DOES IVERMECTIN WORK AGAINST COVID?

This article is not trying to answer this question but instead looking for readily available information because this drug has been the focus of much media attention recently.

What is newsworthy about ivermectin? A simple Google search of most drugs describes the uses and side effects of the searched medication. However, a similar search for ivermectin provides headlines for why it should not be taken for Covid-19 and how dangerous it is.

The Guardian describes ivermectin as a horse drug and reminds readers, considering taking medicine, and echoing a post by the FDA, “You’re not a horse. You’re not a cow,” saying it is a drug intended for farm animals. The FDA echoed that sentiment in a recent tweet.

The FDA says ivermectin “can be dangerous and even lethal,” but they approved it in 1998 and did not remove it from the market despite being “dangerous and lethal.” Any drug can be “dangerous and lethal” if misused. People have even overdosed on water.

Indeed, ivermectin is also used in animals, as are many drugs approved for human use. This list of veterinary drugs with many familiar names of antibiotics, antihypertensive, and anesthetics commonly used by humans.

Since these drugs are used in farm animals, should humans stop taking them? That seems like a pretty unscientific argument against ivermectin, especially coming from the FDA. And health professionals do not recommend or prescribe animal versions of ivermectin, as there is an FDA-approved human formulation.

Does ivermectin work against Covid? That is the more important question worthy of investigation, rather than reminding people that they are not cows.

A study published several months ago in the American Journal of Therapeutics concluded:

-Meta-analyses based on 18 randomized controlled treatment trials of ivermectin against COVID-19 have found large and statistically significant reductions in mortality, time to clinical recovery, and viral clearance. In addition, results from numerous controlled prophylaxis trials report a significant reduction of the risks of contracting Covid-19 with regular use of ivermectin. Finally, the multiple examples of ivermectin distribution campaigns leading to a rapid decrease in population-wide morbidity and mortality indicate that an effective oral agent has been identified in all phases of Covid-19-. (American Journal of Therapeutics)

For now, these 18 studies have not been retracted, unlike previous studies critical of hydroxychloroquine that were ignominiously retracted by prestigious medical journals such as The Lancet and New England Journal of Medicine. [Dr. Stella Immanuel sues CNN after hydroxychloroquine was vindicated against COVID-19].

However, the medical establishment refuses even to consider the possibility of any benefit from ivermectin, punishing doctors who want to try it on their patients. 18 studies found benefit. Are they all wrong?
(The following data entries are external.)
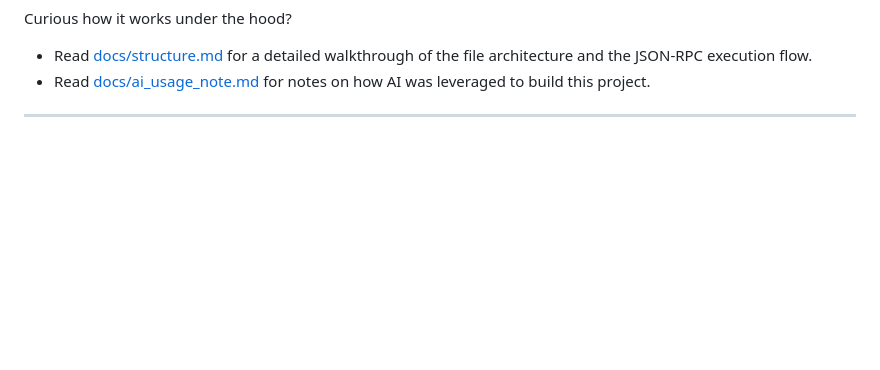
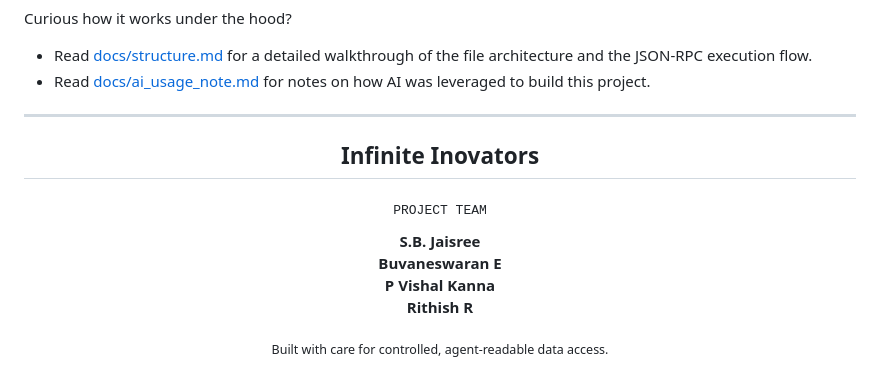
Before and after one commit to buvaneswaraneb/mcp-database-bridge, a Markdown page: README.md, the part around one of its changes. Rendered like a GitHub page; blank space fills up the shorter version.

```diff
--- a/README.md
+++ b/README.md
@@ -126,5 +183,13 @@ Curious how it works under the hood?
 
 ---
 <div align="center">
-  <i></i>
+  <h2>Infinite Inovators</h2>
+  <p><sub><samp>PROJECT TEAM</samp></sub></p>
+  <p>
+    <b>S.B. Jaisree</b><br />
+    <b>Buvaneswaran E</b><br />
+    <b>P Vishal Kanna</b><br />
+    <b>Rithish R</b>
+  </p>
+  <sub>Built with care for controlled, agent-readable data access.</sub>
 </div>
```
Also changed, not shown: other parts of README.md (+67 -10 lines).
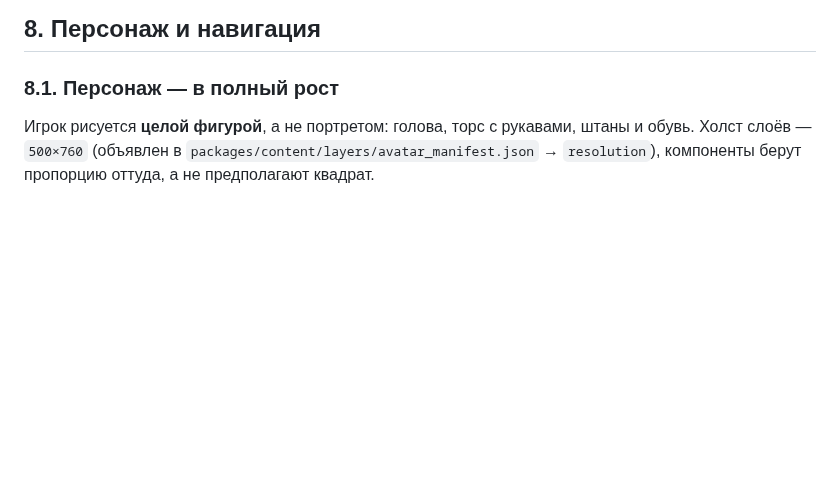
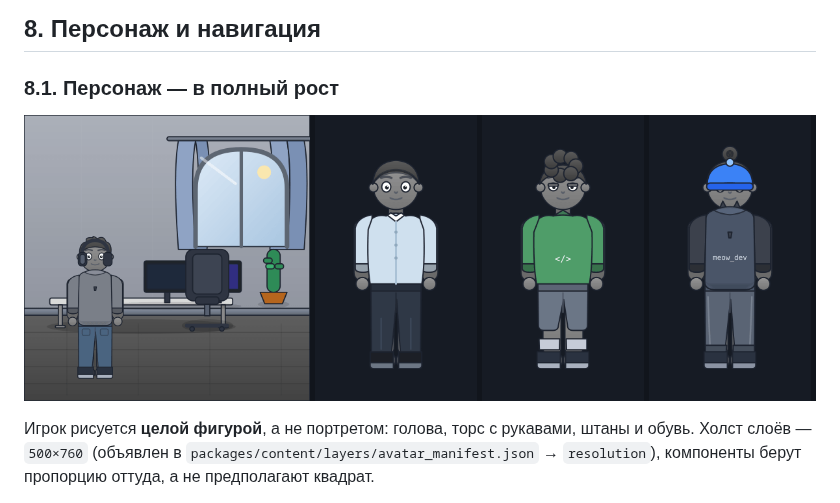
Before and after one commit to rabot1ga/Itsim, a Markdown page: docs/ui.md, the part around the change. GitHub-like rendering; pictures changed too: docs/assets/character.png (added); blank space fills up the shorter version.

Commit message:
docs: превью персонажа в полный рост (docs/assets/character.png)
Co-authored-by: arena-agent <297053741+arena-agent@users.noreply.github.com>

```diff
--- a/docs/ui.md
+++ b/docs/ui.md
@@ -166,6 +166,8 @@ warn chevron arrow gear person play plus coin`.
 
 ### 8.1. Персонаж — в полный рост
 
+![Персонаж в комнате и три образа](assets/character.png)
+
 Игрок рисуется **целой фигурой**, а не портретом: голова, торс с рукавами,
 штаны и обувь. Холст слоёв — `500×760` (объявлен в
 `packages/content/layers/avatar_manifest.json` → `resolution`), компоненты берут
```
Highly unvaccinated Indian state Uttar Pradesh, with 210 million inhabitants, roughly the same population as the whole of Brazil, had a surge in Covid cases earlier this year that ended abruptly after widespread use of ivermectin, despite objections and criticism from WHO. In another state, however, Tamil Nadu, that did not use ivermectin, cases tripled instead of declining dramatically as in the rest of the country. This is why Indian lawyers took legal action against WHO chief scientist for suppressing data on ivermectin to treat Covid.

This is anecdotal and could have other explanations, but the discovery of penicillin was also anecdotal and observational. Good science should investigate rather than ignore such observations.

The Tokyo Medical Association recently approved the use of ivermectin as a treatment for Covid-19. The US CDC, at about the same time, warned against it. However, the Japanese association only can make suggestions but cannot enact government policies.

There was a legal backlash when an Ohio judge ordered a hospital to treat a Covid patient with ivermectin. After a month intubated, this patient is likely to be Covid-free, and ivermectin will now have no benefit, which could allow the medical establishment to say, “I told you so,” which would not help.

At this point, active Covid infection is not the issue; instead, it is weaning and recovery of long-term life support. Early studies of hydroxychloroquine had the same flaw, treating patients too late in the disease to provide or demonstrate benefit.

These drugs have been proposed for early outpatient treatment, not when patients are critically ill and close to death. Seeking treatment benefits in the wrong patient population will produce the expected negative results.

Despite high vaccination levels in countries such as the US, UK, and Israel, we see an increase in cases and hospitalizations among the vaccinated.

Medical treatment involves balancing risks and benefits. When FDA-approved drugs are used in appropriate doses for appropriate patients, prescribed by competent physicians, the risks tend to be low and any benefits should be celebrated.

In contrast, the medical establishment, the media, and regulatory authorities are taking the opposite approach.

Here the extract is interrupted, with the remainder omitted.